» YOUR ASSIGNMENT: Return the entries below word for word. No picture belongs in the copy.

----------------

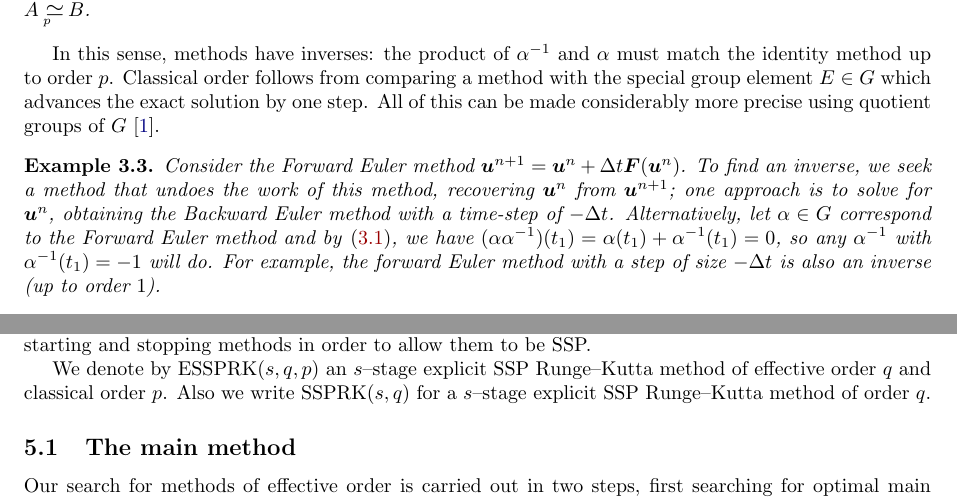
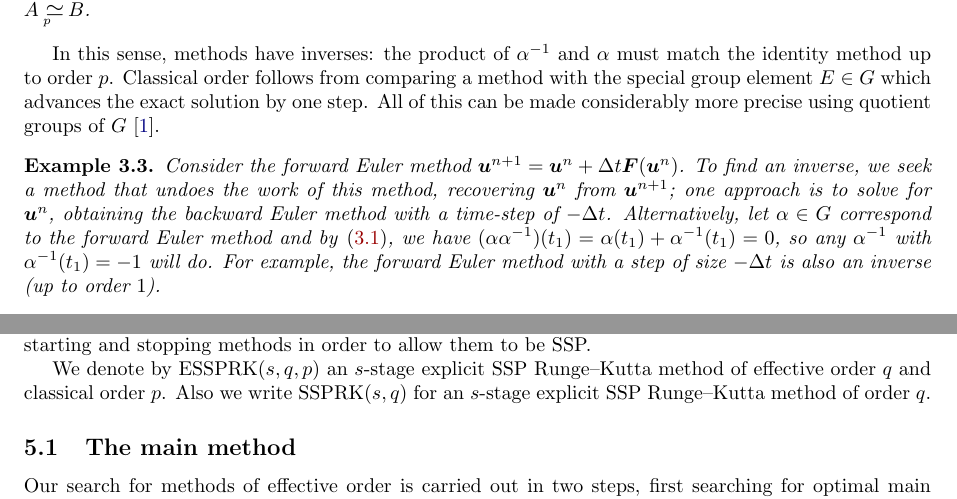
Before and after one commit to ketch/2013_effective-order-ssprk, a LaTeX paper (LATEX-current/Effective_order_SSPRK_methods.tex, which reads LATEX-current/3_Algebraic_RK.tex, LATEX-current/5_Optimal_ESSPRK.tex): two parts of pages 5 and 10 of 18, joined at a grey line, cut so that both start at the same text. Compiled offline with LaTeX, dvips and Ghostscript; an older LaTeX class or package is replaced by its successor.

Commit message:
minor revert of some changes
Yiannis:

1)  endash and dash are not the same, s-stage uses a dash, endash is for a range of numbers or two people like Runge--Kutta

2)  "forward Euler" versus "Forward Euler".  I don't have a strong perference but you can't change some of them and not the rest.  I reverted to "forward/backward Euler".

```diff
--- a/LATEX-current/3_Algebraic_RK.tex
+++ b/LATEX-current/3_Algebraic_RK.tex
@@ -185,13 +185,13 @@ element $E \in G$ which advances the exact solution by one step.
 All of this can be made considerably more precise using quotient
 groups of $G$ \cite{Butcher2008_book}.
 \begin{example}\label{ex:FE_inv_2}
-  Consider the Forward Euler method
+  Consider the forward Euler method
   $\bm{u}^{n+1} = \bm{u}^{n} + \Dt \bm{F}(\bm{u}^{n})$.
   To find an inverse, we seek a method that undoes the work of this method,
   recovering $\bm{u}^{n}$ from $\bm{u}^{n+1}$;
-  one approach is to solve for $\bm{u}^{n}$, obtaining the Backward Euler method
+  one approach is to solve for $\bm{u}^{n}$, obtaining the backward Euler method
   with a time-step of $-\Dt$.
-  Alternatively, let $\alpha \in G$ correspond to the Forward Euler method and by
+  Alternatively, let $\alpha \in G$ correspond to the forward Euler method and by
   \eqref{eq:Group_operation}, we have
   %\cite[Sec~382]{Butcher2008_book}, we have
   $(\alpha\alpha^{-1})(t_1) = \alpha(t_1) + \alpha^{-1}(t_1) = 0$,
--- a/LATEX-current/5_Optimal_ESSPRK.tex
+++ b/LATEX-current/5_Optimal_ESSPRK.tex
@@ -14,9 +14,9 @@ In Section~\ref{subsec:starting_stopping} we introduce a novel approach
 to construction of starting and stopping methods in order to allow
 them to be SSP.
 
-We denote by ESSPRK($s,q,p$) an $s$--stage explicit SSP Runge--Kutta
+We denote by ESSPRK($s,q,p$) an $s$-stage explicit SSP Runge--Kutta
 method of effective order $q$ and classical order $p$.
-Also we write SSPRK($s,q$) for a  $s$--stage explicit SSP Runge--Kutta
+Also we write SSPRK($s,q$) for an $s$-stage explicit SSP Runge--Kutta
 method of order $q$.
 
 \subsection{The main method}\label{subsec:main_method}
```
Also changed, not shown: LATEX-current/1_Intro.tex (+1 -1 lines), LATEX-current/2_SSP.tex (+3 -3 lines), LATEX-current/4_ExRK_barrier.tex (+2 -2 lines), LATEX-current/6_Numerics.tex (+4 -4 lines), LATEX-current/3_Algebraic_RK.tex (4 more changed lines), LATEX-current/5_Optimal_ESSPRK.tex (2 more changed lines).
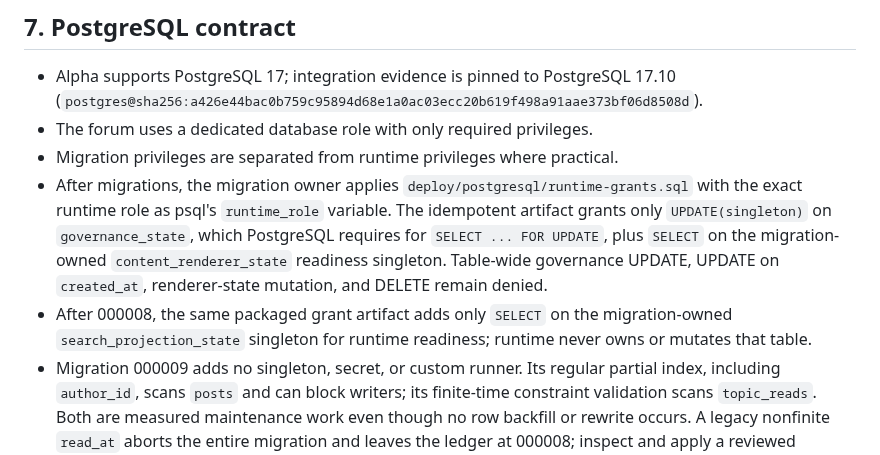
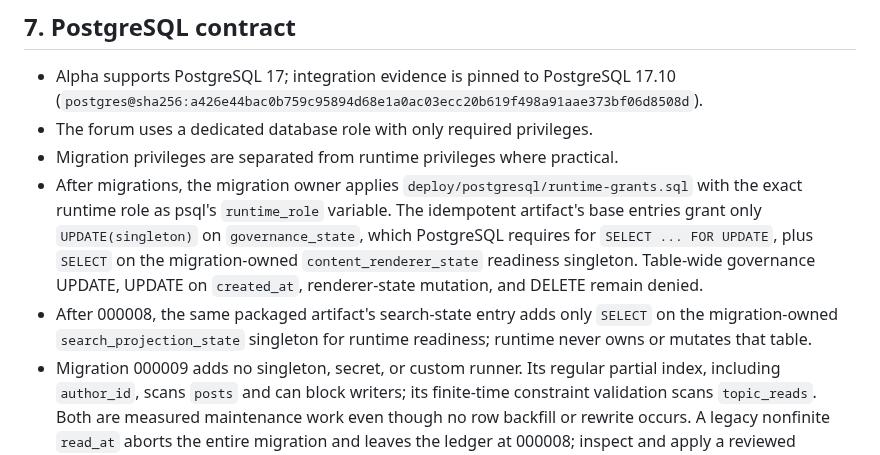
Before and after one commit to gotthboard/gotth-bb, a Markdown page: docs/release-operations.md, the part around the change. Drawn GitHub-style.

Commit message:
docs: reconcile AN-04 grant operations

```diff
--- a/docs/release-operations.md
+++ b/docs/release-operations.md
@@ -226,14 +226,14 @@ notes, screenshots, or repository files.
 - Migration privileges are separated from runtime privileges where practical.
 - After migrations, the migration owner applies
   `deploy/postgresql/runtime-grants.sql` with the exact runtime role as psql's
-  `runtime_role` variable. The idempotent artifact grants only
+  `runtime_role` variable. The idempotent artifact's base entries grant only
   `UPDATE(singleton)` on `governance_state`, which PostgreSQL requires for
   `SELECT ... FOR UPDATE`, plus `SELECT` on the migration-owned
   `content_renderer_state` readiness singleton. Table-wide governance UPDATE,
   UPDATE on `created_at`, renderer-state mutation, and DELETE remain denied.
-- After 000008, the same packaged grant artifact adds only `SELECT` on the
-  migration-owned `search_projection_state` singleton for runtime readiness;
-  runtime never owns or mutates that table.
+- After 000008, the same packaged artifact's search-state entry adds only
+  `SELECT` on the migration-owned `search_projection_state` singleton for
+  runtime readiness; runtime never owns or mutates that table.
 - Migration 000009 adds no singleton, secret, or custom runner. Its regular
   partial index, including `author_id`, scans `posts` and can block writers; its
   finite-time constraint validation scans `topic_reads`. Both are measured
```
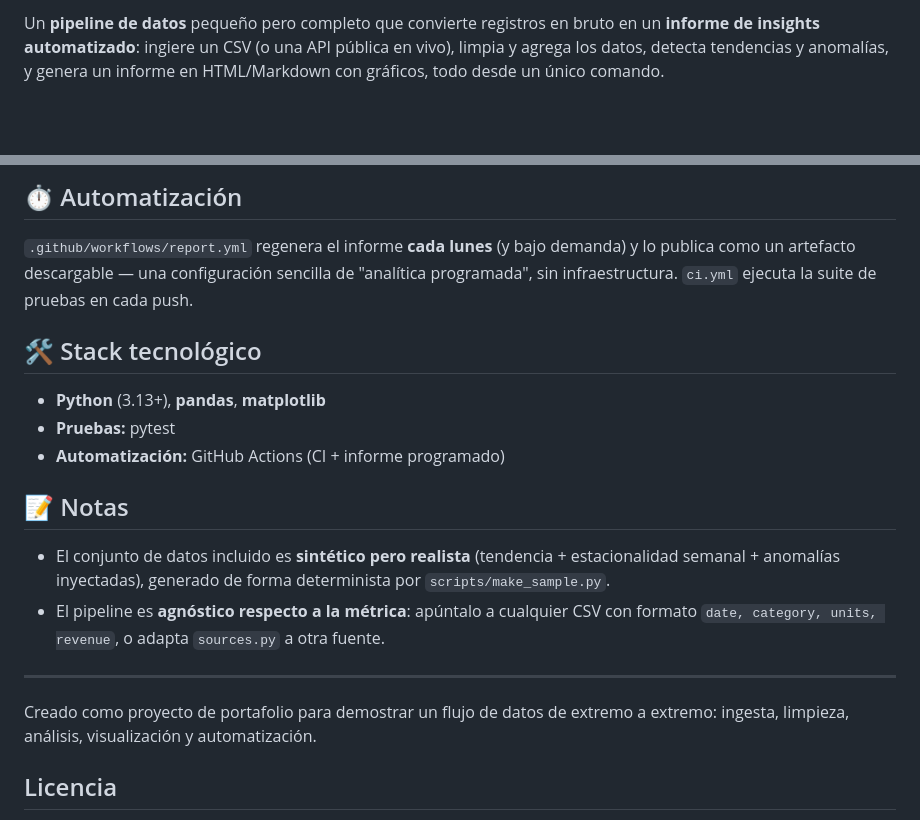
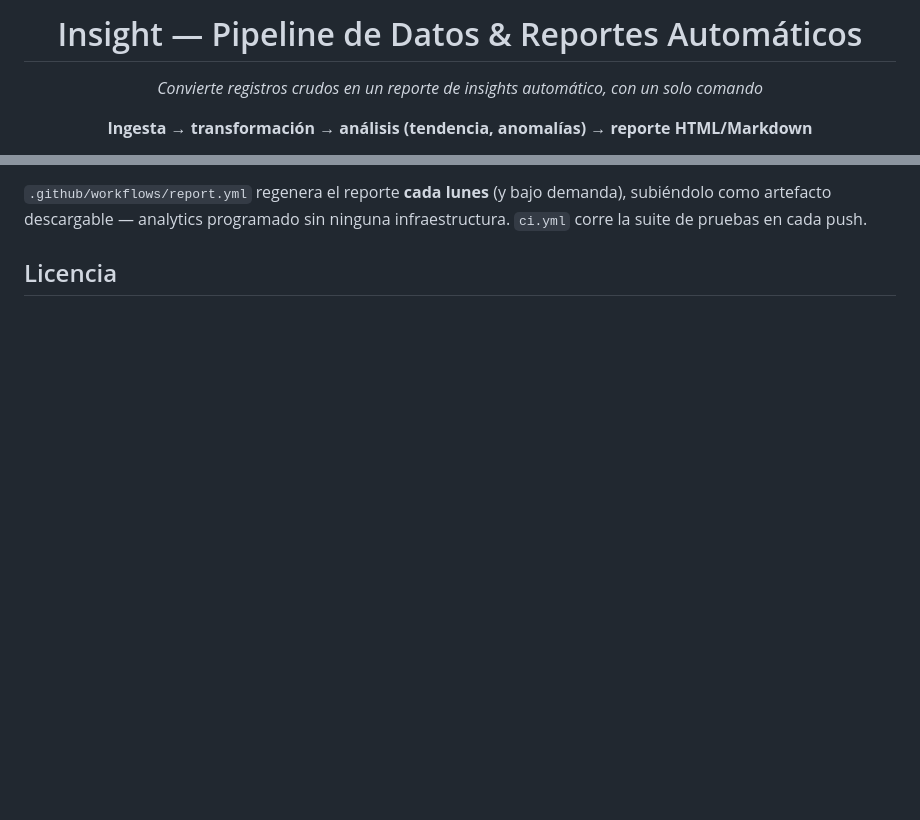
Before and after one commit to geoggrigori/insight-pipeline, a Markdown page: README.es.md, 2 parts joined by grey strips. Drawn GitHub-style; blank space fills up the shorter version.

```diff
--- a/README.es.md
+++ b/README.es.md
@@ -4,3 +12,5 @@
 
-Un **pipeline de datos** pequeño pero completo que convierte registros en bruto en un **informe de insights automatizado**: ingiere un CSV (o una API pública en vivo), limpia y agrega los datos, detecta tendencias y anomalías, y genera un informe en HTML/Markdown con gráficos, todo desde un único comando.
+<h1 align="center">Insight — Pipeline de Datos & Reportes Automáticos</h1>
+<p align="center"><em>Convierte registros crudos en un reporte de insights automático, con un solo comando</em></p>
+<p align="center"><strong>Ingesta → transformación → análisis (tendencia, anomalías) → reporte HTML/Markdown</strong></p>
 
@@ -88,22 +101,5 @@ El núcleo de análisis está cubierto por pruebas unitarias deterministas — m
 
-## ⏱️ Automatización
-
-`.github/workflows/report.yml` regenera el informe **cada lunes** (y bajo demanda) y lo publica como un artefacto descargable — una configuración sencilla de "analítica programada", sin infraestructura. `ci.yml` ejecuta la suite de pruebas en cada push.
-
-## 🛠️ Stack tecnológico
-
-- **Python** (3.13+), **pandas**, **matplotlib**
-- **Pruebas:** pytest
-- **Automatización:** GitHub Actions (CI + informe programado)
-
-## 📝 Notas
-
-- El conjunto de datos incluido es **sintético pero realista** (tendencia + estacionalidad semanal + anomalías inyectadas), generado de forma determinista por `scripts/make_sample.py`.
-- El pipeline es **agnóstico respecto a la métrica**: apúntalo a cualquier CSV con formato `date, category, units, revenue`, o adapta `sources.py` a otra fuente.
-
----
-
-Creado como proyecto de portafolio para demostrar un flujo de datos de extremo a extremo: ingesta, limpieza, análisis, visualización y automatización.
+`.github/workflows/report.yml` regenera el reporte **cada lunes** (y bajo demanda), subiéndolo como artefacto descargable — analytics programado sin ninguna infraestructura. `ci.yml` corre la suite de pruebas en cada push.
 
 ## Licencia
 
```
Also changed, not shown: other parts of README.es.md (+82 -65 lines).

----------------

» OUTPUT:
Before and after one commit to ketch/2013_effective-order-ssprk, a LaTeX paper (LATEX-current/Effective_order_SSPRK_methods.tex, which reads LATEX-current/3_Algebraic_RK.tex, LATEX-current/5_Optimal_ESSPRK.tex): two parts of pages 5 and 10 of 18, joined at a grey line, cut so that both start at the same text. Compiled offline with LaTeX, dvips and Ghostscript; an older LaTeX class or package is replaced by its successor.

Commit message:
minor revert of some changes
Yiannis:

1)  endash and dash are not the same, s-stage uses a dash, endash is for a range of numbers or two people like Runge--Kutta

2)  "forward Euler" versus "Forward Euler".  I don't have a strong perference but you can't change some of them and not the rest.  I reverted to "forward/backward Euler".

```diff
--- a/LATEX-current/3_Algebraic_RK.tex
+++ b/LATEX-current/3_Algebraic_RK.tex
@@ -185,13 +185,13 @@ element $E \in G$ which advances the exact solution by one step.
 All of this can be made considerably more precise using quotient
 groups of $G$ \cite{Butcher2008_book}.
 \begin{example}\label{ex:FE_inv_2}
-  Consider the Forward Euler method
+  Consider the forward Euler method
   $\bm{u}^{n+1} = \bm{u}^{n} + \Dt \bm{F}(\bm{u}^{n})$.
   To find an inverse, we seek a method that undoes the work of this method,
   recovering $\bm{u}^{n}$ from $\bm{u}^{n+1}$;
-  one approach is to solve for $\bm{u}^{n}$, obtaining the Backward Euler method
+  one approach is to solve for $\bm{u}^{n}$, obtaining the backward Euler method
   with a time-step of $-\Dt$.
-  Alternatively, let $\alpha \in G$ correspond to the Forward Euler method and by
+  Alternatively, let $\alpha \in G$ correspond to the forward Euler method and by
   \eqref{eq:Group_operation}, we have
   %\cite[Sec~382]{Butcher2008_book}, we have
   $(\alpha\alpha^{-1})(t_1) = \alpha(t_1) + \alpha^{-1}(t_1) = 0$,
--- a/LATEX-current/5_Optimal_ESSPRK.tex
+++ b/LATEX-current/5_Optimal_ESSPRK.tex
@@ -14,9 +14,9 @@ In Section~\ref{subsec:starting_stopping} we introduce a novel approach
 to construction of starting and stopping methods in order to allow
 them to be SSP.
 
-We denote by ESSPRK($s,q,p$) an $s$--stage explicit SSP Runge--Kutta
+We denote by ESSPRK($s,q,p$) an $s$-stage explicit SSP Runge--Kutta
 method of effective order $q$ and classical order $p$.
-Also we write SSPRK($s,q$) for a  $s$--stage explicit SSP Runge--Kutta
+Also we write SSPRK($s,q$) for an $s$-stage explicit SSP Runge--Kutta
 method of order $q$.
 
 \subsection{The main method}\label{subsec:main_method}
```
Also changed, not shown: LATEX-current/1_Intro.tex (+1 -1 lines), LATEX-current/2_SSP.tex (+3 -3 lines), LATEX-current/4_ExRK_barrier.tex (+2 -2 lines), LATEX-current/6_Numerics.tex (+4 -4 lines), LATEX-current/3_Algebraic_RK.tex (4 more changed lines), LATEX-current/5_Optimal_ESSPRK.tex (2 more changed lines).
Before and after one commit to gotthboard/gotth-bb, a Markdown page: docs/release-operations.md, the part around the change. Drawn GitHub-style.

Commit message:
docs: reconcile AN-04 grant operations

```diff
--- a/docs/release-operations.md
+++ b/docs/release-operations.md
@@ -226,14 +226,14 @@ notes, screenshots, or repository files.
 - Migration privileges are separated from runtime privileges where practical.
 - After migrations, the migration owner applies
   `deploy/postgresql/runtime-grants.sql` with the exact runtime role as psql's
-  `runtime_role` variable. The idempotent artifact grants only
+  `runtime_role` variable. The idempotent artifact's base entries grant only
   `UPDATE(singleton)` on `governance_state`, which PostgreSQL requires for
   `SELECT ... FOR UPDATE`, plus `SELECT` on the migration-owned
   `content_renderer_state` readiness singleton. Table-wide governance UPDATE,
   UPDATE on `created_at`, renderer-state mutation, and DELETE remain denied.
-- After 000008, the same packaged grant artifact adds only `SELECT` on the
-  migration-owned `search_projection_state` singleton for runtime readiness;
-  runtime never owns or mutates that table.
+- After 000008, the same packaged artifact's search-state entry adds only
+  `SELECT` on the migration-owned `search_projection_state` singleton for
+  runtime readiness; runtime never owns or mutates that table.
 - Migration 000009 adds no singleton, secret, or custom runner. Its regular
   partial index, including `author_id`, scans `posts` and can block writers; its
   finite-time constraint validation scans `topic_reads`. Both are measured
```
Before and after one commit to geoggrigori/insight-pipeline, a Markdown page: README.es.md, 2 parts joined by grey strips. Drawn GitHub-style; blank space fills up the shorter version.

```diff
--- a/README.es.md
+++ b/README.es.md
@@ -4,3 +12,5 @@
 
-Un **pipeline de datos** pequeño pero completo que convierte registros en bruto en un **informe de insights automatizado**: ingiere un CSV (o una API pública en vivo), limpia y agrega los datos, detecta tendencias y anomalías, y genera un informe en HTML/Markdown con gráficos, todo desde un único comando.
+<h1 align="center">Insight — Pipeline de Datos & Reportes Automáticos</h1>
+<p align="center"><em>Convierte registros crudos en un reporte de insights automático, con un solo comando</em></p>
+<p align="center"><strong>Ingesta → transformación → análisis (tendencia, anomalías) → reporte HTML/Markdown</strong></p>
 
@@ -88,22 +101,5 @@ El núcleo de análisis está cubierto por pruebas unitarias deterministas — m
 
-## ⏱️ Automatización
-
-`.github/workflows/report.yml` regenera el informe **cada lunes** (y bajo demanda) y lo publica como un artefacto descargable — una configuración sencilla de "analítica programada", sin infraestructura. `ci.yml` ejecuta la suite de pruebas en cada push.
-
-## 🛠️ Stack tecnológico
-
-- **Python** (3.13+), **pandas**, **matplotlib**
-- **Pruebas:** pytest
-- **Automatización:** GitHub Actions (CI + informe programado)
-
-## 📝 Notas
-
-- El conjunto de datos incluido es **sintético pero realista** (tendencia + estacionalidad semanal + anomalías inyectadas), generado de forma determinista por `scripts/make_sample.py`.
-- El pipeline es **agnóstico respecto a la métrica**: apúntalo a cualquier CSV con formato `date, category, units, revenue`, o adapta `sources.py` a otra fuente.
-
----
-
-Creado como proyecto de portafolio para demostrar un flujo de datos de extremo a extremo: ingesta, limpieza, análisis, visualización y automatización.
+`.github/workflows/report.yml` regenera el reporte **cada lunes** (y bajo demanda), subiéndolo como artefacto descargable — analytics programado sin ninguna infraestructura. `ci.yml` corre la suite de pruebas en cada push.
 
 ## Licencia
 
```
Also changed, not shown: other parts of README.es.md (+82 -65 lines).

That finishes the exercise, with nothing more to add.